5. Express your emotions in an appropriate way. Saying you are angry or upset by someone in a calm voice is okay, yelling or belittling someone is not okay. Focus on your feelings rather than assuming their intentions.

More ideas can be found here.

How to Manage Others

I believe a big part of a leader’s role is to help people feel good at work, have “positive” emotions about their work, their contribution and the organization. Here are some ways of dealing with “negative” emotions before building positive ones.

1. Notice people’s emotions. In school we are taught language and numerical literacy, start to learn emotional literacy so you can notice emotions and ‘name’ them (even if just to yourself initially). Here’s a link to a previous blog on Myths about Emotions. Being able to name something helps to start to understand it. Saying to someone “you seem frustrated” can make people feel seen and saying it in that way says you don’t know or assume, you sense.

2. Ask people how they feel then go deeper to find the unmet need. Don’t accept fine, great, ok – those aren’t emotions. Asking and really listening to understand means people don’t lose time or energy ‘stewing’. Ask them what they need to find out what’s behind the emotion. Once you (and they) know the need behind it, both of you can determine how to satisfy that if appropriate. Do this in private for psychological safety.

3. Acknowledge someone’s emotion. You can’t change their emotions; you aren’t responsible for making the emotion go away. Just as was recommended to you above in managing your own emotions, allow them to feel their emotions so it can dissipate, and they can move on faster rather than let it fester. Get comfortable with the discomfort, you’ll build loyalty and help them move forward faster. Ignoring it doesn’t make it go away.

4. Encourage and support your staff to build up their emotional resilience. Provide programmes promoting physical and psychological wellbeing if possible. Encourage healthy eating, sleep, exercise, proper breaks during the workday, connecting with friends and family, going out in nature and talking about thoughts and feelings.

5. Give space. If things are heated or someone is consumed by their emotion, suggest a break or pause. Allow them to compose themselves or have them go out for a walk. Come back to the discussion when they are able. Talk to them about possible positive intentions of those involved and focus on solutions not judgements and accusations.

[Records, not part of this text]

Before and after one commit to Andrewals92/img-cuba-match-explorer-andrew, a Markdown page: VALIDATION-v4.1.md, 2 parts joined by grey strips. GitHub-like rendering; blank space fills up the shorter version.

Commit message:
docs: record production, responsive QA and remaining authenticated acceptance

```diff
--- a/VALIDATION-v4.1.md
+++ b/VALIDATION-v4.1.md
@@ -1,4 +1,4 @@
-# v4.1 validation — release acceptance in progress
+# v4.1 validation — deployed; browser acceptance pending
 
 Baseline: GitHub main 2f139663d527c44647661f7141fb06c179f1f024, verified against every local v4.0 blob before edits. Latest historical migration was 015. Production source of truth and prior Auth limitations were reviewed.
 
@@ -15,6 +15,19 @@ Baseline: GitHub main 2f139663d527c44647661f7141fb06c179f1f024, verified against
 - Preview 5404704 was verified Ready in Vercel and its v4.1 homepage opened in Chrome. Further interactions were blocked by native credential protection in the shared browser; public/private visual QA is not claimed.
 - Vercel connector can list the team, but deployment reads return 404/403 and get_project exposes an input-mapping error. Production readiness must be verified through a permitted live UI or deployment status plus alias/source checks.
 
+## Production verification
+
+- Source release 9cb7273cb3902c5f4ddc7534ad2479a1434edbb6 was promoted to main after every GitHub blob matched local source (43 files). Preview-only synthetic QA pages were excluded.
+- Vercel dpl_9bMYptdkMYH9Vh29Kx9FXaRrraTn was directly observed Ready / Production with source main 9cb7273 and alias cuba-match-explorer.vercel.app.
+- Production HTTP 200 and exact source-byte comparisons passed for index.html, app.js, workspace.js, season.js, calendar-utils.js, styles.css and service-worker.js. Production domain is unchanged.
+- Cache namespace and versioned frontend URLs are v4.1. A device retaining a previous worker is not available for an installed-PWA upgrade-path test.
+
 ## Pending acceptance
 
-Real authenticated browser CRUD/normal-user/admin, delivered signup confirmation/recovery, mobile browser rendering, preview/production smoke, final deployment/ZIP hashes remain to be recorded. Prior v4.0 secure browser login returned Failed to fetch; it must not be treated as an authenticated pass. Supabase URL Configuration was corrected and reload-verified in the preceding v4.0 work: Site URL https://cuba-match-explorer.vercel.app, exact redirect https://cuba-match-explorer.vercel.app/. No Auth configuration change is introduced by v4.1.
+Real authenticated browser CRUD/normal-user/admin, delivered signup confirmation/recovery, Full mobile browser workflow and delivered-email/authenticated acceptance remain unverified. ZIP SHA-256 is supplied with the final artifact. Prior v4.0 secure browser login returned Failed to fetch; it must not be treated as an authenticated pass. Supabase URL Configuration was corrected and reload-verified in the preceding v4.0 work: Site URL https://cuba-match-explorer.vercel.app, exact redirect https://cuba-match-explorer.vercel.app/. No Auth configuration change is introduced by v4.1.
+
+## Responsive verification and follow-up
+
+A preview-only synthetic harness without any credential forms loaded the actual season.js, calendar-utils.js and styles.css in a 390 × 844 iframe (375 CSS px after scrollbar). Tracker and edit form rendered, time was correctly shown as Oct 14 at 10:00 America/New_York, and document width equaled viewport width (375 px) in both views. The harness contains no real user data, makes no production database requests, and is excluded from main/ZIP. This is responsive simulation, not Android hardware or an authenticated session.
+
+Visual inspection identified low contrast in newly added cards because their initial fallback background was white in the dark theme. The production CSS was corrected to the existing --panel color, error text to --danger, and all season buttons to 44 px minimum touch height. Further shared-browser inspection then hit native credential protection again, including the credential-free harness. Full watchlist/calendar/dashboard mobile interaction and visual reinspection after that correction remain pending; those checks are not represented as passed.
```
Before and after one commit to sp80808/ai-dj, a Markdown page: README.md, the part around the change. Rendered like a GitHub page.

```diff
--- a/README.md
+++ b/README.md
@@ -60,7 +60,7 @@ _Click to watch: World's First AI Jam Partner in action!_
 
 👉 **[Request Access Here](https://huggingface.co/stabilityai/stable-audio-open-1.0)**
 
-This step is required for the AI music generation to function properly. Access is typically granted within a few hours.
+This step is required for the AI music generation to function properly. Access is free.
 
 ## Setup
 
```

In summary, emotions are nothing to fear. In fact, you want to encourage emotions in a respectful way so that people don’t waste time worrying or being angry or frustrated. Freeing people of their “negative” emotions allows them to focus their emotional energy on more productivity. When dealing with the negative emotions you can then ask what’s needed for them to feel inspired, engaged and loyal?

Book a COMPLIMENTARY coaching session with me here for support in how to handle or manage emotions at work? What would make you more effective?

¹ “Emotions at Work: What Do People Feel and How Should we Measure it?” by Cynthia D. Fisher. School of Business Discussion Paper; No. 63, February 1997. © Copyright Cynthia D. Fisher and the School of Business, Bond University.

Photo by Christina Morillo from Pexels